The other day, I wrote about howcarbon credits will be the new bubble machine in town. Companies will need to have carbon credits in order to pollute, but the new carbon credit market is virtually identical to the under-regulated, over-leveraged market that allowed Goldman Sachs to rake in record profits, while taxpayers bailed out the financial system.
Risky derivatives called Credit Default Swaps (CDS) caused the economy to collapse. In the CDS market, all contracts are privately negotiated, and as a result, the market has no transparency. There’s no way to tell who is the original writer of a CDS, and who is the buyer, so when it comes time to negotiate a debt, there’s no head honcho to dole out payment. That’s why it comes down to taxpayers — the rich man’s piggy banks — to clean up the mess while anonymous CDS writers run off with the booty.
These derivatives were a bad idea the first time around, but now Bloombergreports that the carbon trading scheme will be largely centered around derivatives:
The banks are preparing to do with carbon what they’ve done before: design and market derivatives contracts that will help client companies hedge their price risk over the long term. They’re also ready to sell carbon-related financial products to outside investors.
[Blythe] Masters says banks must be allowed to lead the way if a mandatory carbon-trading system is going to help save the planet at the lowest possible cost. And derivatives related to carbon must be part of the mix, she says. Derivatives are securities whose value is derived from the value of an underlying commodity — in this case, CO2 and other greenhouse gases…
Who is Blythe Masters? Well, it turns out, not only are the markets similar, but they’ve actually been constructed by the same people. Masters is the JP Morgan employee who invented credit default swaps, and is now heading JPM’s carbon trading efforts.
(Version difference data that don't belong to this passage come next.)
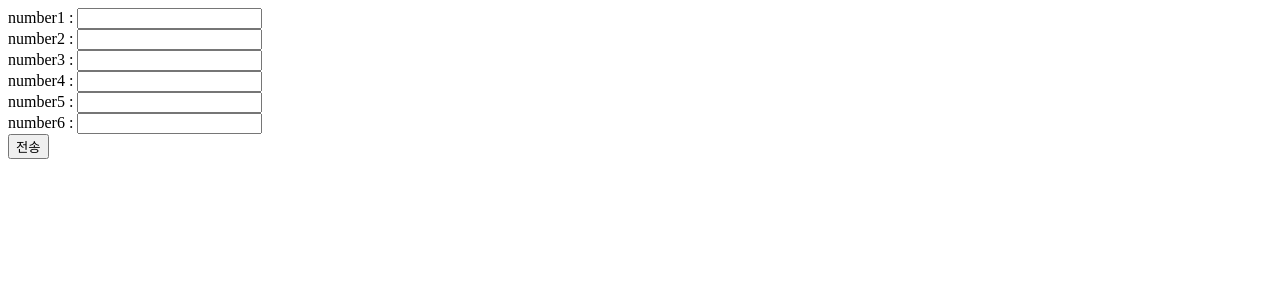
Repository: sagong0/servlet
Page: web/src/main/webapp/lotto.html
These files come from the project's save history. The page is drawn as it stood at one moment and after the next save; the edit follows.
The browser window is 1280 px wide. The pictures show the whole page.

Above is the page before, as saved 2023-08-09 01:50:52.

After the next save:
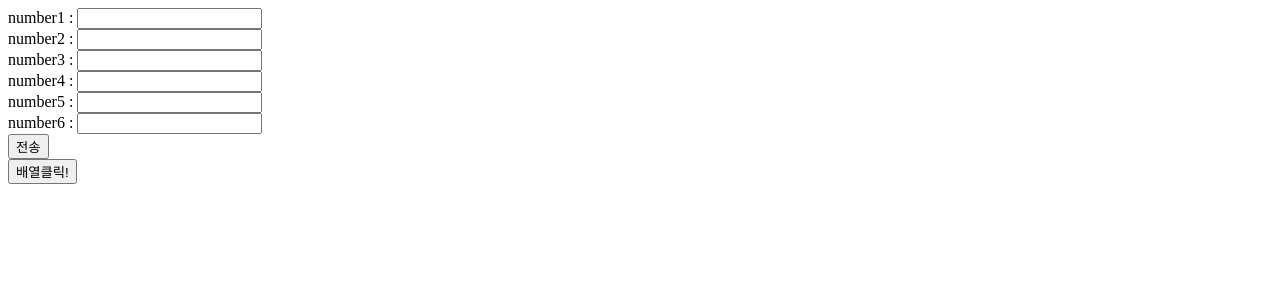
Saved 103 s later.
--- a/web/src/main/webapp/lotto.html
+++ b/web/src/main/webapp/lotto.html
@@ -17,6 +17,9 @@
 		number6 : <input type="text" name="no" id="no5" class="no"><br/>
 		<input type="button" value="전송" onclick="abc()">
 	</form>
+
+	<!-- js 배열 형태 -->
+	<input type="button" value="배열클릭!" onclick="bbb()">
 
 	<script>
 		function abc(){
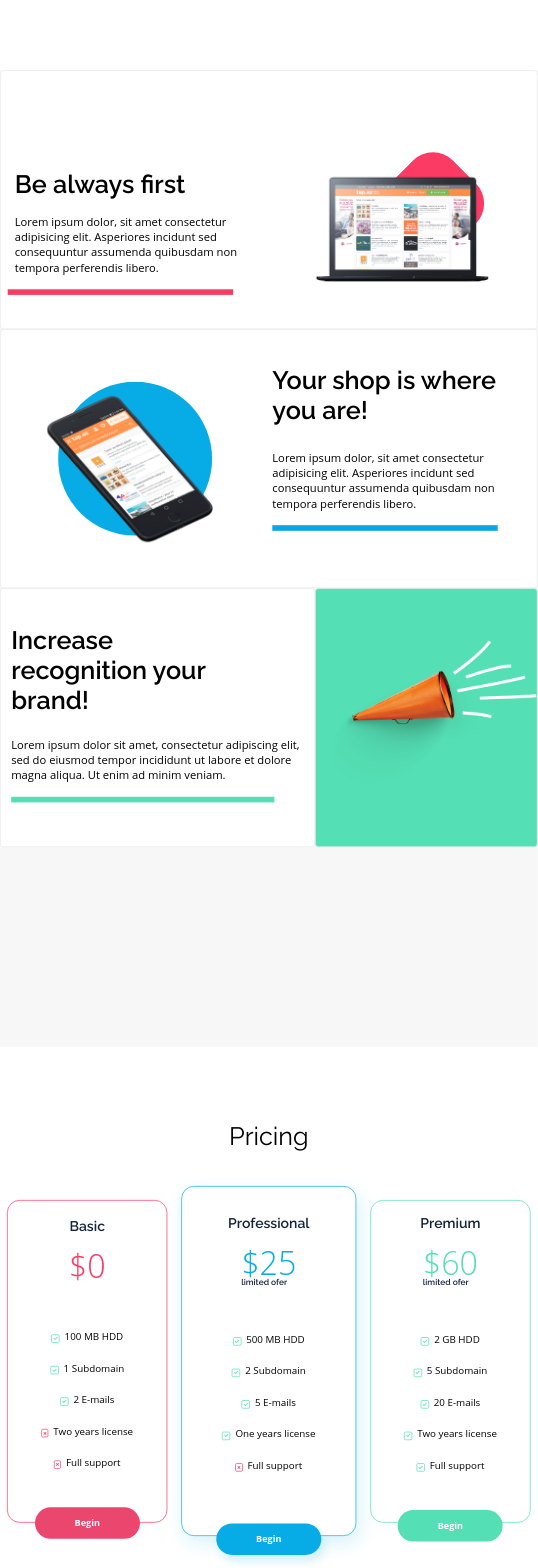
Repository: VolodymyrDubnytskyi/BestShop_project
Page: index.html
The author's editor kept a copy of each file at every save. The page is drawn from the files as they stood at one save, then again after the next save.
The browser window is 768 px wide. The pictures show the part of the page from y = 1265 to 3505 px (the page is 4270 px tall), at 70% of full size.
Some web libraries are served in a nearby version.

Above is the page before, as saved 2020-01-17 19:53:10.

After the next save:
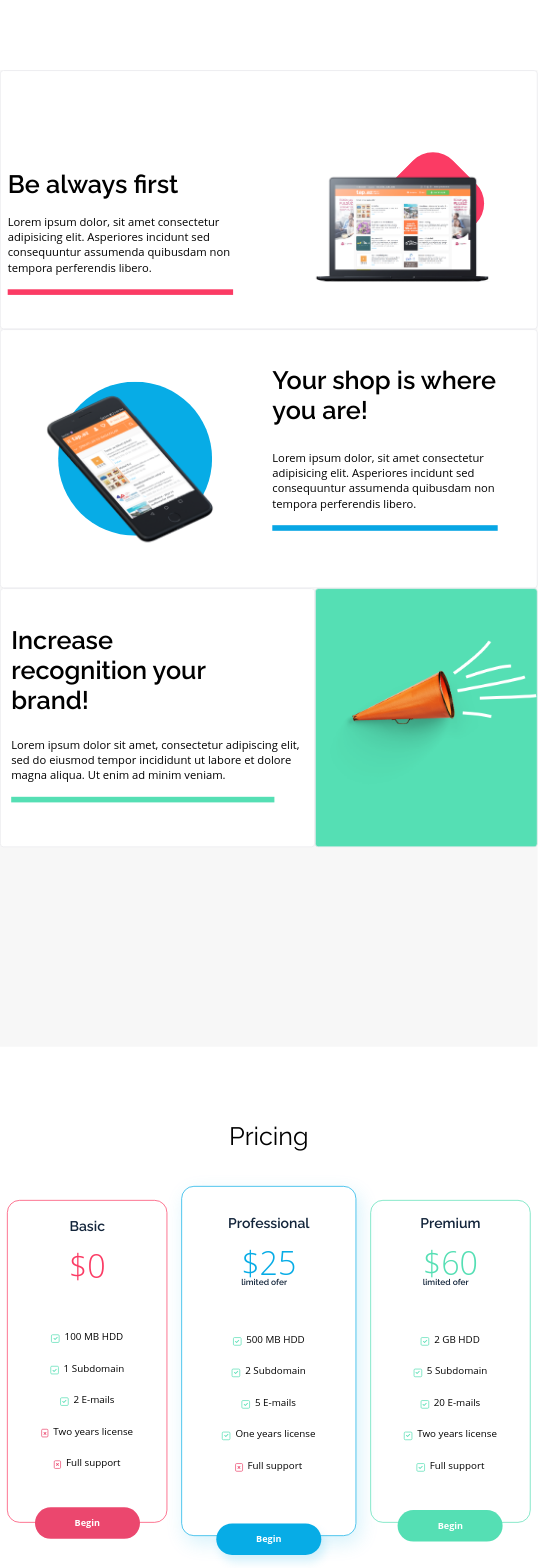
Saved 37 s later.
--- a/css/style.css
+++ b/css/style.css
@@ -859,10 +859,10 @@ background-color: #eb476d1d;
     margin-bottom: 0;
   }
   .main-content-info-box h2{
-    padding: 141px 0 0 20px;
+    padding: 141px 0 0 10px;
   }
   .main-content-info-box p{
-    padding: 20px 0 20px 20px;
+    padding: 20px 0 20px 10px;
   }
   .main-content-info-box hr {
     margin-left: 10px;
@@ -897,6 +897,6 @@ background-color: #eb476d1d;
     margin-left: 15px;
   }
   .form-and-questions-box{
-    padding: 20px;
-  }
-}
+    padding: px;
+  }
+}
Bloomberg notes:
Masters, 40, oversees the New York bank’s environmental businesses as the firm’s global head of commodities…
As a young London banker in the early 1990s, Masters was part of JPMorgan’s team developing ideas for transferring risk to third parties. She went on to manage credit risk for JPMorgan’s investment bank.
Among the credit derivatives that grew from the bank’s early efforts was the credit-default swap.
Oh. Hi, Blythe. I think this is called failing upward, yes/yes?